* **Task objective**
Start at the line that contains "N as PedidoCreadoNotification". Repeat it and each line after it, exactly, up to and including the final line of the data.

* **Data under study**

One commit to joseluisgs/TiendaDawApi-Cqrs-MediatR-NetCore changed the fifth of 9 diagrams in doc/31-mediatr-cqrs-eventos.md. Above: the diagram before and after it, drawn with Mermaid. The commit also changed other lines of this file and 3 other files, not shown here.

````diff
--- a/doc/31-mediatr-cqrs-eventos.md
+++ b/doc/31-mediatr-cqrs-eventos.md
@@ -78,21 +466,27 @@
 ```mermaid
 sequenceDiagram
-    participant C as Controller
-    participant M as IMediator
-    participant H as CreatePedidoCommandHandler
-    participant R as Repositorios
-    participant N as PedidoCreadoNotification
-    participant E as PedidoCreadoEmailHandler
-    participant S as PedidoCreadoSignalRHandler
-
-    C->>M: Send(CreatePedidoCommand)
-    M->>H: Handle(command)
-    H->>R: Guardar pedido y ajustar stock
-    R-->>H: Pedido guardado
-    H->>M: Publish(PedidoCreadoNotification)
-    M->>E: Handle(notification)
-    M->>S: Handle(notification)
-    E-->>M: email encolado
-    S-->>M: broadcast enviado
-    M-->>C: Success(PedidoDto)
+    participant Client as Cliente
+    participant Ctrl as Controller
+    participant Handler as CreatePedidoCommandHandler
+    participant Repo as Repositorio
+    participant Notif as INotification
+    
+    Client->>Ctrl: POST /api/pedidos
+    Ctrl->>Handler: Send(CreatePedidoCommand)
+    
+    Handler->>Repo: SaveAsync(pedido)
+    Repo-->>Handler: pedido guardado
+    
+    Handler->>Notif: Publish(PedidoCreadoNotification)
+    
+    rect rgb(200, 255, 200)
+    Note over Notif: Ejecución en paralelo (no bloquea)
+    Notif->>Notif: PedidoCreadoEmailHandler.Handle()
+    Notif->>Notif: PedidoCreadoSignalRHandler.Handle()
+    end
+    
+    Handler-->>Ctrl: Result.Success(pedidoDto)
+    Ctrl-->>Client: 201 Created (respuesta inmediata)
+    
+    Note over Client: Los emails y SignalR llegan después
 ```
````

* **Output below**
-    participant N as PedidoCreadoNotification
-    participant E as PedidoCreadoEmailHandler
-    participant S as PedidoCreadoSignalRHandler
-
-    C->>M: Send(CreatePedidoCommand)
-    M->>H: Handle(command)
-    H->>R: Guardar pedido y ajustar stock
-    R-->>H: Pedido guardado
-    H->>M: Publish(PedidoCreadoNotification)
-    M->>E: Handle(notification)
-    M->>S: Handle(notification)
-    E-->>M: email encolado
-    S-->>M: broadcast enviado
-    M-->>C: Success(PedidoDto)
+    participant Client as Cliente
+    participant Ctrl as Controller
+    participant Handler as CreatePedidoCommandHandler
+    participant Repo as Repositorio
+    participant Notif as INotification
+    
+    Client->>Ctrl: POST /api/pedidos
+    Ctrl->>Handler: Send(CreatePedidoCommand)
+    
+    Handler->>Repo: SaveAsync(pedido)
+    Repo-->>Handler: pedido guardado
+    
+    Handler->>Notif: Publish(PedidoCreadoNotification)
+    
+    rect rgb(200, 255, 200)
+    Note over Notif: Ejecución en paralelo (no bloquea)
+    Notif->>Notif: PedidoCreadoEmailHandler.Handle()
+    Notif->>Notif: PedidoCreadoSignalRHandler.Handle()
+    end
+    
+    Handler-->>Ctrl: Result.Success(pedidoDto)
+    Ctrl-->>Client: 201 Created (respuesta inmediata)
+    
+    Note over Client: Los emails y SignalR llegan después
 ```
````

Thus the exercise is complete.